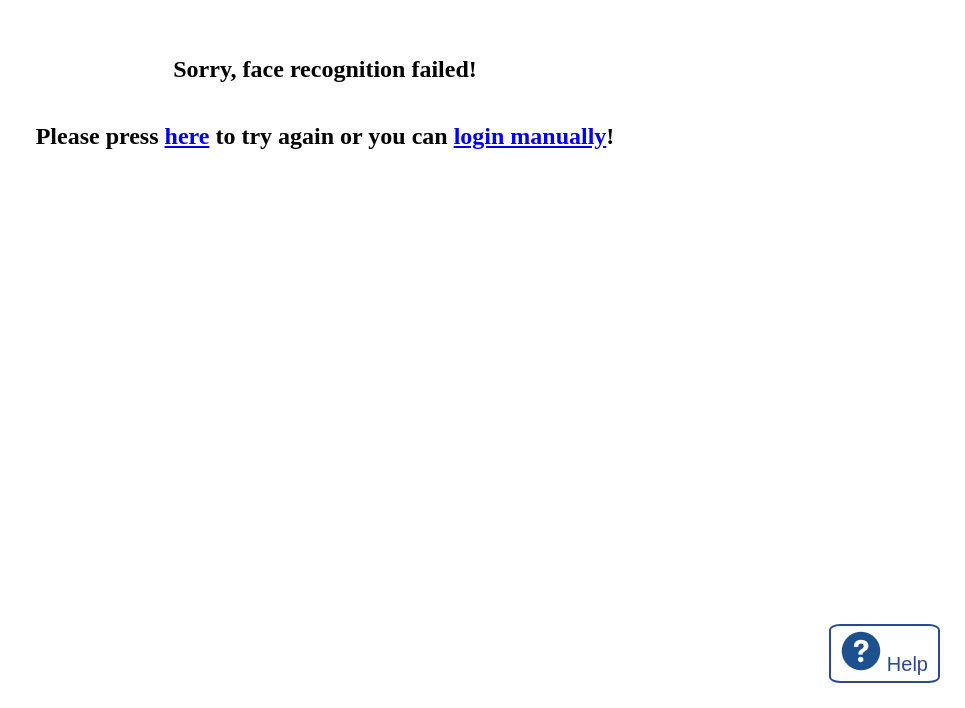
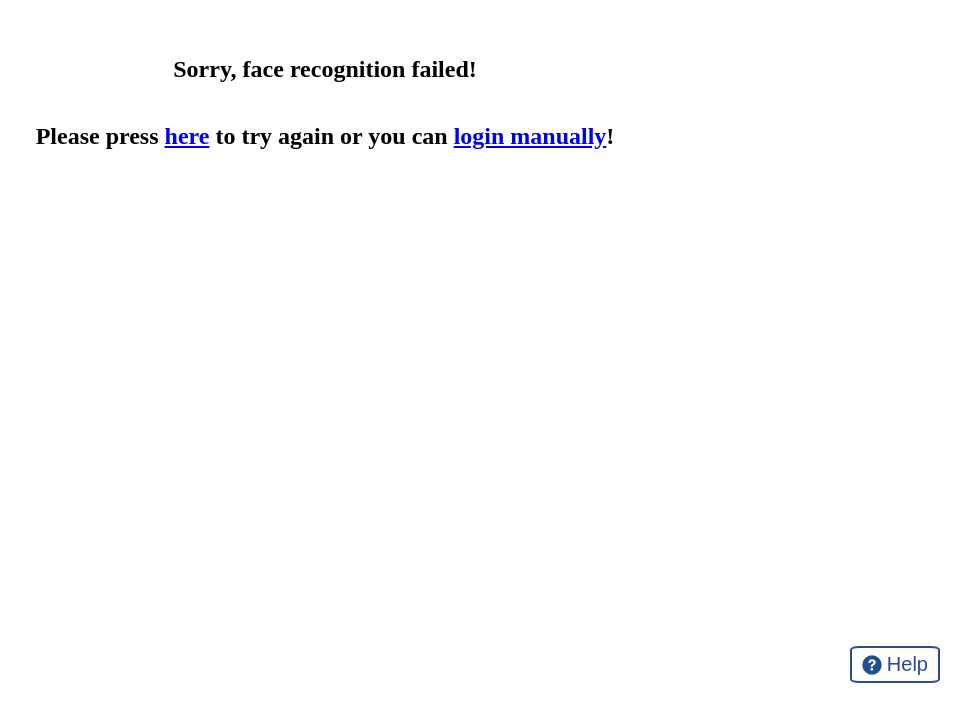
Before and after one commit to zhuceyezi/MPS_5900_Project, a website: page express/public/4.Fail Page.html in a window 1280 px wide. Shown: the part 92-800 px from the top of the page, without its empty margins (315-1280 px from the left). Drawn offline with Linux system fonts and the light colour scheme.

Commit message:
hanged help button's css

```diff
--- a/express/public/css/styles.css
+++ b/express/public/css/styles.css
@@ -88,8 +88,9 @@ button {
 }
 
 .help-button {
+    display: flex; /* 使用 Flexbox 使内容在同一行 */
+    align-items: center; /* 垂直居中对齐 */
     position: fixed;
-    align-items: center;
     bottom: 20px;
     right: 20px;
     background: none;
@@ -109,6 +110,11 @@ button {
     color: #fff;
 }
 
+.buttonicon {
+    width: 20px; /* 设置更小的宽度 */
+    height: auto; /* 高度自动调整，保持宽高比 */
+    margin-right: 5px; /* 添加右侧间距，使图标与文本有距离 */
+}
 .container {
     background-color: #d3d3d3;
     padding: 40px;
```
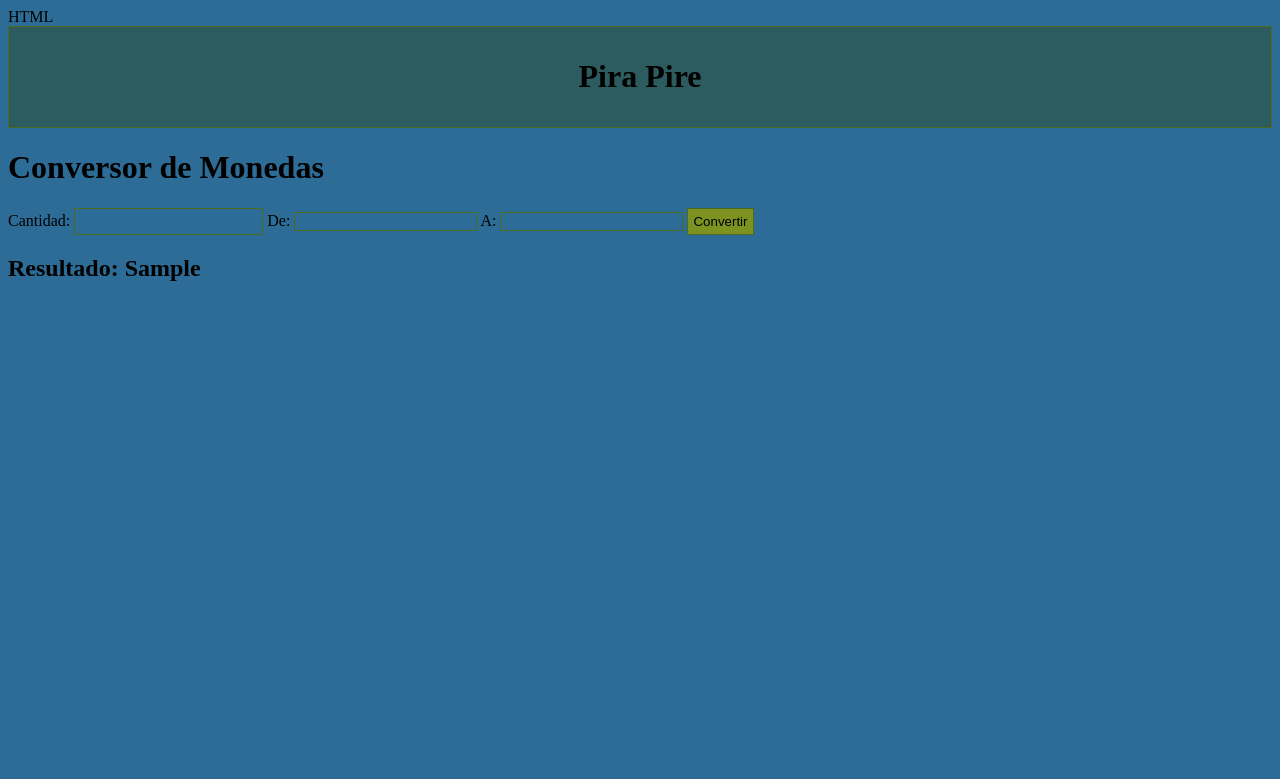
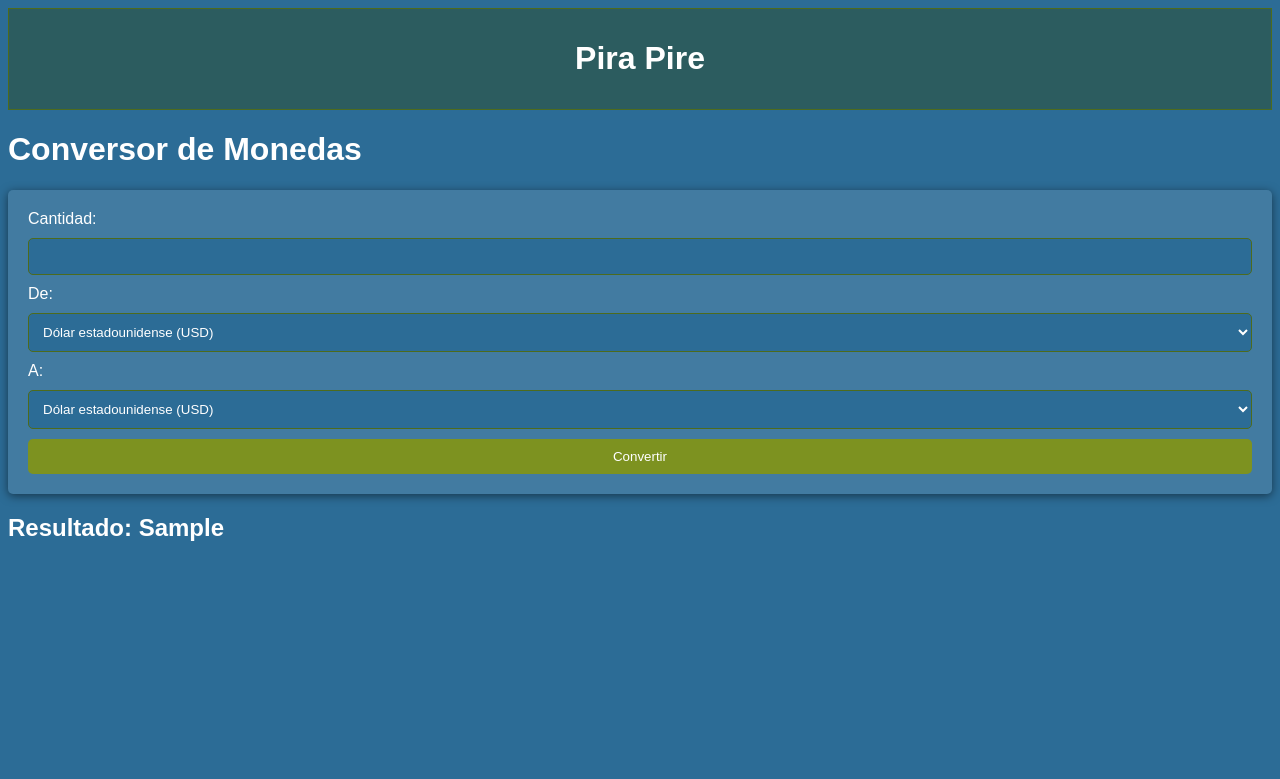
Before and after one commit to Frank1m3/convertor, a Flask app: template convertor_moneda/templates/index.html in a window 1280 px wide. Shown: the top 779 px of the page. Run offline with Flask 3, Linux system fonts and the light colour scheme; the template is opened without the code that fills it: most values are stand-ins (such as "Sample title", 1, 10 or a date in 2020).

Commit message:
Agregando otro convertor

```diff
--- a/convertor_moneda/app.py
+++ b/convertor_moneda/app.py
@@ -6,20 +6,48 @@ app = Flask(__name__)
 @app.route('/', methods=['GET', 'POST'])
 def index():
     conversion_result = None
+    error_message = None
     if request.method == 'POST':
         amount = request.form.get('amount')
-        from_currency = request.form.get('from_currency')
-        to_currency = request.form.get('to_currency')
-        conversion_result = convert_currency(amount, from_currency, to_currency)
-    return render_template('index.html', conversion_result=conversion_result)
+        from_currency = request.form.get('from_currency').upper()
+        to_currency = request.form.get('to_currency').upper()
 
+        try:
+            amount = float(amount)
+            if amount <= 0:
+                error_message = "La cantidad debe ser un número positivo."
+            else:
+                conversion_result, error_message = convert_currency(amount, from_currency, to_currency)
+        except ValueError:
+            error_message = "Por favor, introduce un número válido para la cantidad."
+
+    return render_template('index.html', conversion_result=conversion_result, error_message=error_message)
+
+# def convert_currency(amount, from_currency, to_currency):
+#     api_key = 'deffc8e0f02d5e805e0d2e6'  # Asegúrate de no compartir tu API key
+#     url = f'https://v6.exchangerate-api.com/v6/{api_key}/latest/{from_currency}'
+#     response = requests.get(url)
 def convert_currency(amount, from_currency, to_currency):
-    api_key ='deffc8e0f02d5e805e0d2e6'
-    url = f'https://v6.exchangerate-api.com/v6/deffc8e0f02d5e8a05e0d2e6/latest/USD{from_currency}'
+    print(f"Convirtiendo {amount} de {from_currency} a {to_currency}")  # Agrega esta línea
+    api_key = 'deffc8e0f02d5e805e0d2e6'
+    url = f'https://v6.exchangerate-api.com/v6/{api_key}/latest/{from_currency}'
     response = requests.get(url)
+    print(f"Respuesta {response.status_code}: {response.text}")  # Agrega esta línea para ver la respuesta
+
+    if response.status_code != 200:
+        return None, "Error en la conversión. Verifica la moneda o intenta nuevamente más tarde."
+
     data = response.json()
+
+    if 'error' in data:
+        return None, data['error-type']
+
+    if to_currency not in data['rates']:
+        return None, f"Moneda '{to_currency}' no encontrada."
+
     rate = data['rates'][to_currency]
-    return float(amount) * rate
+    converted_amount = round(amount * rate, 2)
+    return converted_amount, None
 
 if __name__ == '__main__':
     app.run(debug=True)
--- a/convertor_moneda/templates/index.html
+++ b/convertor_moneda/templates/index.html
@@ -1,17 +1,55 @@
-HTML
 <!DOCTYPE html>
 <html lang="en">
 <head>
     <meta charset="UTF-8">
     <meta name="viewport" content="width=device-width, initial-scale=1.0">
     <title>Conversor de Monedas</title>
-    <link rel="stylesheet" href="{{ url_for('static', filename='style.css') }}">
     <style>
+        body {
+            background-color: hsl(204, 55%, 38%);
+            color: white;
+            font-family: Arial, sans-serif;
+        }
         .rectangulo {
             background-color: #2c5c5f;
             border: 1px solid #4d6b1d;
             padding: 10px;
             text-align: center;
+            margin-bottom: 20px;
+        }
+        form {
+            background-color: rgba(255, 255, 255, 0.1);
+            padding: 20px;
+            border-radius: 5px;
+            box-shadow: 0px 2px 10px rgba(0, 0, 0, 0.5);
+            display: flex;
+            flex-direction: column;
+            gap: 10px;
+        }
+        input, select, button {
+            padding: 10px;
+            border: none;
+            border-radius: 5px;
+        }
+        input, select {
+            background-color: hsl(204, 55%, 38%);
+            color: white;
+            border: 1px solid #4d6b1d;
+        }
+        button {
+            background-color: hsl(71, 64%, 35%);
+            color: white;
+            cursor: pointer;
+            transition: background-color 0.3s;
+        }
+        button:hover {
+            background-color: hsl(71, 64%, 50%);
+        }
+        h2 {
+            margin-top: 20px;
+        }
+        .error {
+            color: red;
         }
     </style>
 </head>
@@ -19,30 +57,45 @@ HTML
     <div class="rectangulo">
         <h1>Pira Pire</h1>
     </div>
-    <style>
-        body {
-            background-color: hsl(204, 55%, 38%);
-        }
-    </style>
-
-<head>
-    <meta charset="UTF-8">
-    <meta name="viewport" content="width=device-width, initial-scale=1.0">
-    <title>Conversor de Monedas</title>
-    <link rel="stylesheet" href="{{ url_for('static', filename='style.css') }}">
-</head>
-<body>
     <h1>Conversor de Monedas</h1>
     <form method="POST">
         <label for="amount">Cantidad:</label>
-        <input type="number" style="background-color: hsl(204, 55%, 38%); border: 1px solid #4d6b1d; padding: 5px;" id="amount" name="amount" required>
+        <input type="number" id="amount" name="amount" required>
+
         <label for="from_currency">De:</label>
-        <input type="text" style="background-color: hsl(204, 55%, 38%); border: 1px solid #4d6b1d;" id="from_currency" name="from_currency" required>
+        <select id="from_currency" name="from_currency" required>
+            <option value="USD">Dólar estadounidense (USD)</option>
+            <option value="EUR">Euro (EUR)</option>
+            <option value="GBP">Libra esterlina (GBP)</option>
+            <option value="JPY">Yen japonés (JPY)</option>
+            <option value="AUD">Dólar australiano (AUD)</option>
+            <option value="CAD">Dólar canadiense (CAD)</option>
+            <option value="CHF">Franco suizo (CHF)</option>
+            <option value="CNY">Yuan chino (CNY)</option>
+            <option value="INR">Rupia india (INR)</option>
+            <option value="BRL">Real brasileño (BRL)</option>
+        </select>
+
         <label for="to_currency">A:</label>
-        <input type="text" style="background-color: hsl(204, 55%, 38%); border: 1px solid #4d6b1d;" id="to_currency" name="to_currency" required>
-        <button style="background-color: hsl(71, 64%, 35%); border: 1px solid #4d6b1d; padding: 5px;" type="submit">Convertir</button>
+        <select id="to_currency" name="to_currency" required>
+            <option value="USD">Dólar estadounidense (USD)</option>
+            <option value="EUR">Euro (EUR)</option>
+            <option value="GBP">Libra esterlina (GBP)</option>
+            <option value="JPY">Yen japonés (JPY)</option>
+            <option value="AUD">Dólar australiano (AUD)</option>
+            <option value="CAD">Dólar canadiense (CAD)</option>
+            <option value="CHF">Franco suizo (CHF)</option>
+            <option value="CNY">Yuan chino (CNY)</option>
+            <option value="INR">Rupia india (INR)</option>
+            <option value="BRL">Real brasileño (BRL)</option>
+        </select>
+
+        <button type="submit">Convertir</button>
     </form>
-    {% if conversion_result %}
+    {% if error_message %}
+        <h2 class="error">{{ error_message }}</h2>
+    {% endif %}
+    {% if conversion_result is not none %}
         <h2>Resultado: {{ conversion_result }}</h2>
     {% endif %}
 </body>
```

## Problem statement
The reply should hold only how many lines in the material include the word "response".

## Solution to this problem
5